For the past year I helped launch Legends of Learning as cofounder and CMO. While I have worked with several education brands before, Legends represents my first dedicated full-time experience. Marketing learning games to middle school science teachers has given me a new-found respect for how hard teachers work.
In addition to the hours they spend at school, teachers often work nights and yes, weekends to prepare lessons for their classes, learn about new teaching methods, grading, and, oh yeah, answering parent and administrative correspondence. In short, teachers work hard.
Teachers invest time not only in the classroom with today’s youth, but also exploring the vast amount of content and education solutions online. Teaching is often a 60-hour per week job, or more.
In spite of the numerous companies generating curriculum content, it can be extraordinarily difficult to find quality materials in this 21st century, post-textbook world. Teachers spend as much as five hours a week researching content for their classroom.
Teachers will invest more time finding content for subjects that are not over-tested for state and national standards, such as science (where Legends of Learning fits in), social studies, language, and the arts. These subject areas are underserved bu vendors. Most vendors build content for English and math since districts, charter school networks, and schools are incentivized to excel in math and English by our current education laws.
Teachers’ research processes extend beyond actually finding potential content; they also have to thoroughly vet it to see if it will fit in their classroom. Think about how much time we are talking about here. These are startup-level hours on a teacher’s salary.
Think about how much time we are talking about here. These are start-up hours on a teacher’s salary.

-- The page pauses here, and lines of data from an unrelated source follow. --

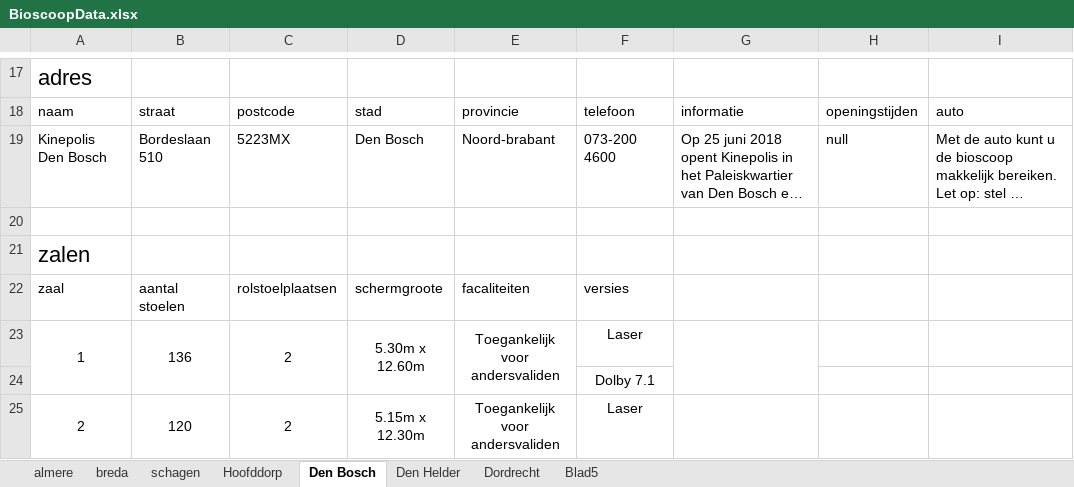
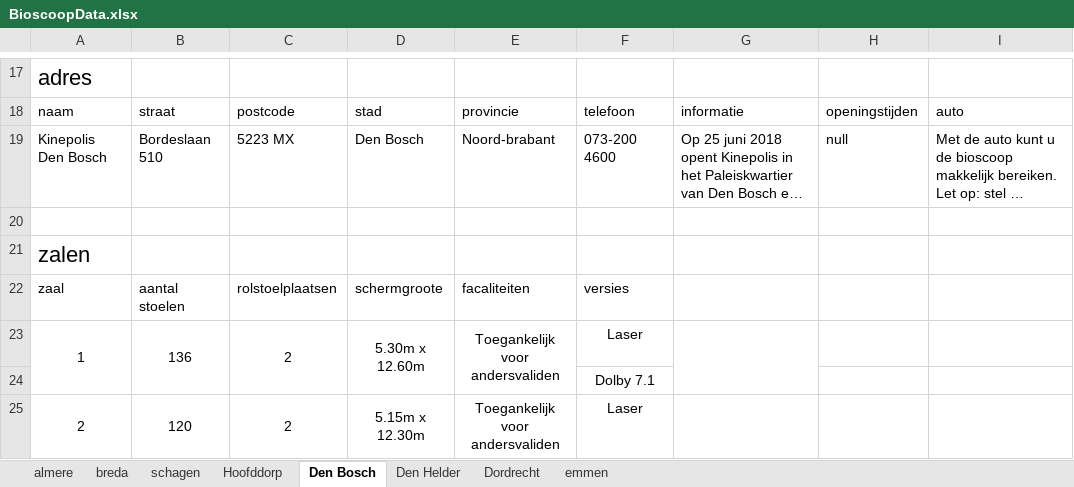
Before and after one commit to Armaniimus/gameparty_project_met_georgi, an Excel workbook: documentatie_And_sql/documentatie/BioscoopData.xlsx, sheet Den Bosch, drawn as a sheet; only a part is shown, gaps mark what is left out; long unchanged cells end in …; values as stored, in another font and other column widths than the file's, no borders; the diff names each change by its address in the sheet, - before the commit and + after, or states it on an @@ line.

```diff
--- a/documentatie_And_sql/documentatie/BioscoopData.xlsx (sheet Den Bosch)
+++ b/documentatie_And_sql/documentatie/BioscoopData.xlsx (sheet Den Bosch)
-sheet tab: Blad5
+sheet tab: emmen
-C19: 5223MX
+C19: 5223 MX
```
Also changed, not shown: sheet emmen, sheet schagen, sheet Hoofddorp.
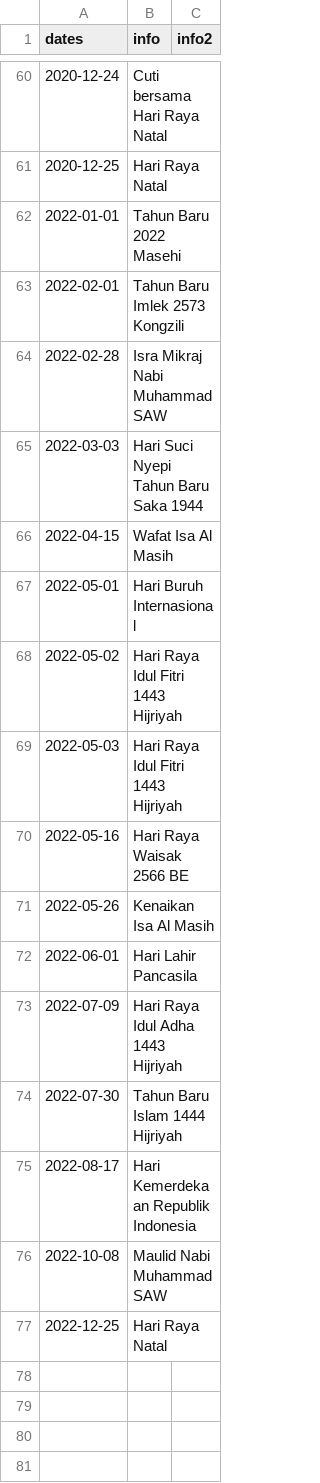
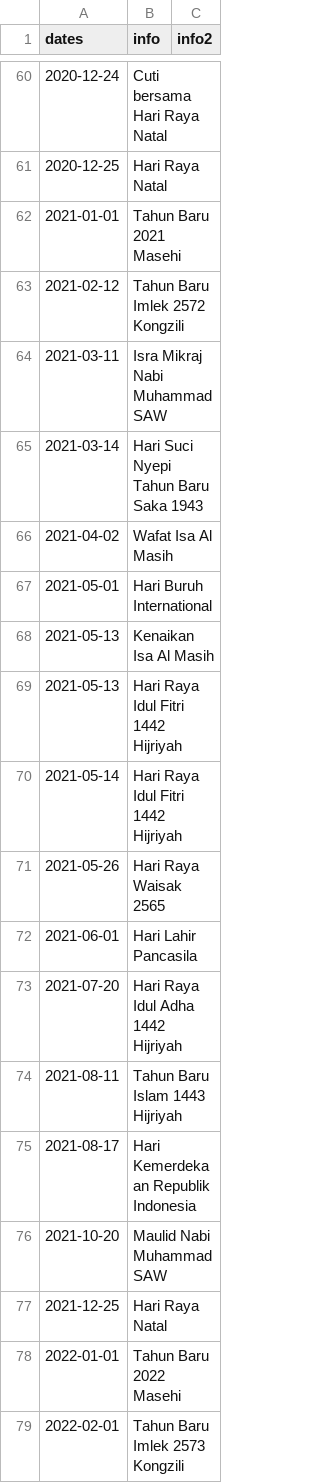
Before and after one commit to ialexs/besoklibur, a CSV file: holiday.csv, drawn as a sheet; only a part is shown, gaps mark what is left out; the shorter side is filled out with more unchanged rows; the diff names each change by its address in the sheet, - before the commit and + after, or states it on an @@ line.

Commit message:
2022 updated

```diff
--- a/holiday.csv
+++ b/holiday.csv
+row 62: 2021-01-01 | Tahun Baru 2021 Masehi
+row 63: 2021-02-12 | Tahun Baru Imlek 2572 Kongzili
+row 64: 2021-03-11 | Isra Mikraj Nabi Muhammad SAW
+row 65: 2021-03-14 | Hari Suci Nyepi Tahun Baru Saka 1943
+row 66: 2021-04-02 | Wafat Isa Al Masih
+row 67: 2021-05-01 | Hari Buruh International
+row 68: 2021-05-13 | Kenaikan Isa Al Masih
+row 69: 2021-05-13 | Hari Raya Idul Fitri 1442 Hijriyah
+row 70: 2021-05-14 | Hari Raya Idul Fitri 1442 Hijriyah
+row 71: 2021-05-26 | Hari Raya Waisak 2565
+row 72: 2021-06-01 | Hari Lahir Pancasila
+row 73: 2021-07-20 | Hari Raya Idul Adha 1442 Hijriyah
+row 74: 2021-08-11 | Tahun Baru Islam 1443 Hijriyah
+row 75: 2021-08-17 | Hari Kemerdekaan Republik Indonesia
+row 76: 2021-10-20 | Maulid Nabi Muhammad SAW
+row 77: 2021-12-25 | Hari Raya Natal
```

Sure, they get summers “off,” but not nearly to the extent most of us think. Districts and private schools have teacher training for weeks prior to the students’ first day. Many teachers go to Edcamps and conferences over the summer for professional development or PD as they call it.
To add insult to injury, schools are often underfunded. Most teachers invest some of their own money to buy classroom supplies and explore professional development because they want to do their job.

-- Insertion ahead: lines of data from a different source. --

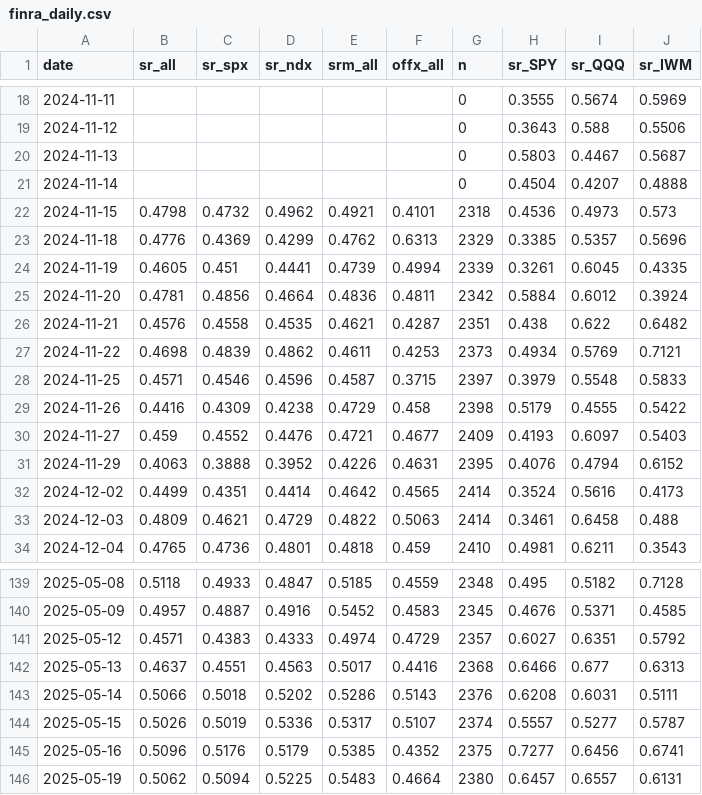
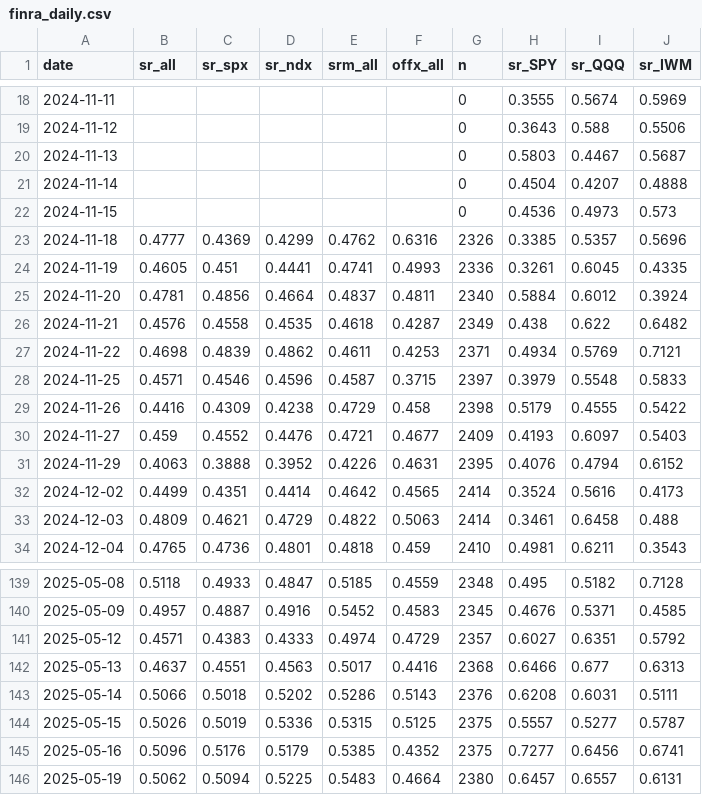
Before and after one commit to az123-stack/breadth-monitor, a CSV file: data/finra_daily.csv, drawn as a sheet; only a part is shown, gaps mark what is left out.

```diff
--- a/data/finra_daily.csv
+++ b/data/finra_daily.csv
@@ -21,8 +21,8 @@ date,sr_all,sr_spx,sr_ndx,srm_all,offx_all,n,sr_SPY,sr_QQQ,sr_IWM
 2024-11-14,,,,,,0,0.4504,0.4207,0.4888
-2024-11-15,0.4798,0.4732,0.4962,0.4921,0.4101,2318,0.4536,0.4973,0.573
-2024-11-18,0.4776,0.4369,0.4299,0.4762,0.6313,2329,0.3385,0.5357,0.5696
-2024-11-19,0.4605,0.451,0.4441,0.4739,0.4994,2339,0.3261,0.6045,0.4335
-2024-11-20,0.4781,0.4856,0.4664,0.4836,0.4811,2342,0.5884,0.6012,0.3924
-2024-11-21,0.4576,0.4558,0.4535,0.4621,0.4287,2351,0.438,0.622,0.6482
-2024-11-22,0.4698,0.4839,0.4862,0.4611,0.4253,2373,0.4934,0.5769,0.7121
+2024-11-15,,,,,,0,0.4536,0.4973,0.573
+2024-11-18,0.4777,0.4369,0.4299,0.4762,0.6316,2326,0.3385,0.5357,0.5696
+2024-11-19,0.4605,0.451,0.4441,0.4741,0.4993,2336,0.3261,0.6045,0.4335
+2024-11-20,0.4781,0.4856,0.4664,0.4837,0.4811,2340,0.5884,0.6012,0.3924
+2024-11-21,0.4576,0.4558,0.4535,0.4618,0.4287,2349,0.438,0.622,0.6482
+2024-11-22,0.4698,0.4839,0.4862,0.4611,0.4253,2371,0.4934,0.5769,0.7121
 2024-11-25,0.4571,0.4546,0.4596,0.4587,0.3715,2397,0.3979,0.5548,0.5833
@@ -143,3 +143,3 @@ date,sr_all,sr_spx,sr_ndx,srm_all,offx_all,n,sr_SPY,sr_QQQ,sr_IWM
 2025-05-14,0.5066,0.5018,0.5202,0.5286,0.5143,2376,0.6208,0.6031,0.5111
-2025-05-15,0.5026,0.5019,0.5336,0.5317,0.5107,2374,0.5557,0.5277,0.5787
+2025-05-15,0.5026,0.5019,0.5336,0.5315,0.5125,2375,0.5557,0.5277,0.5787
 2025-05-16,0.5096,0.5176,0.5179,0.5385,0.4352,2375,0.7277,0.6456,0.6741
```
Also changed, not shown: data/breadth.csv, data/decision_log.csv, 5 other files.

A Disaggregated Inundated Community
What about sharing content found with each other online? Surely that would save time searching, and maybe even help teachers find resources their peers have already tested.
While this already occurs on a micro level, teachers don’t have a central location like Yelp to read each other’s reviews online.

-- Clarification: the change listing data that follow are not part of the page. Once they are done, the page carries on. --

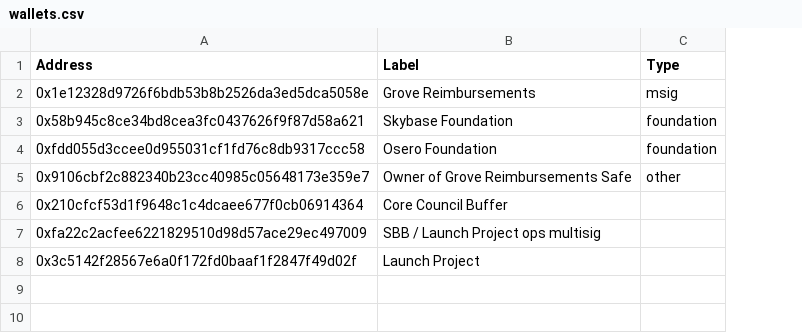
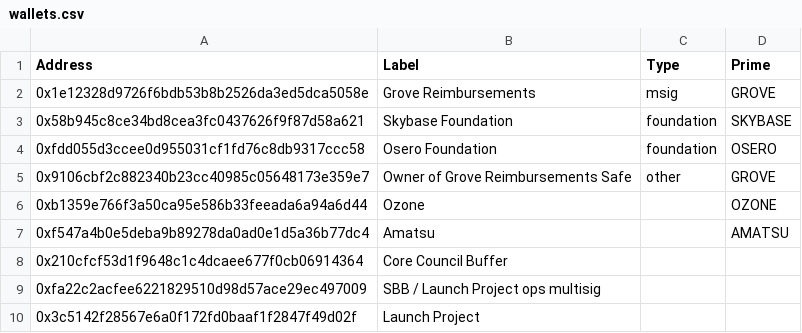
Before and after one commit to soterlabs/msc-dashboard, a CSV file: data/prime/wallets.csv, drawn as a sheet; the diff names each change by its address in the sheet, - before the commit and + after, or states it on an @@ line.

```diff
--- a/data/prime/wallets.csv
+++ b/data/prime/wallets.csv
+column D (Prime), rows 2-5: GROVE | SKYBASE | OSERO | GROVE
+row 6: 0xb1359e766f3a50ca95e586b33feeada6a94a6d44 | Ozone |  | OZONE
+row 7: 0xf547a4b0e5deba9b89278da0ad0e1d5a36b77dc4 | Amatsu |  | AMATSU
```
Also changed, not shown: 19 other files.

K-12 education is inherently local. Teacher communities are often limited to their district or perhaps state. Online communities develop based on edtech used, social networks, and learning management system platforms, which vary greatly. Often boasting huge numbers, these teacher networks are quiet with little visible activity.
That makes well-connected, internet-savvy teachers who are well connected online highly valuable in some ways. Tech companies have figured that out, and now seek “ed influencers” to help spread the word about Some say this raises ethical issues. As someone in the space, teachers deserve any extra scratch they can make.
And that’s not because Legends of Learning pays its Ambassadors. We don’t. We incentivize them with free access to our platform, company swag, and funding for trips to PD events and conferences. Payments are strictly for our content reviewers, and we do not find those teacher consultants through our influencer networks.
In my book, if teachers can get a tech company to pay them for their efforts and insights, good on them. They deserve the extra dollars because work hard and are underpaid for their very important role in society: Educating the future leaders of our communities.
Over the long term teachers work this hard because they care about the children they educate. It’s unfortunate that more in society don’t understand the effort teachers put forth for their communities. But I do now, and that’s why I respect them so much more.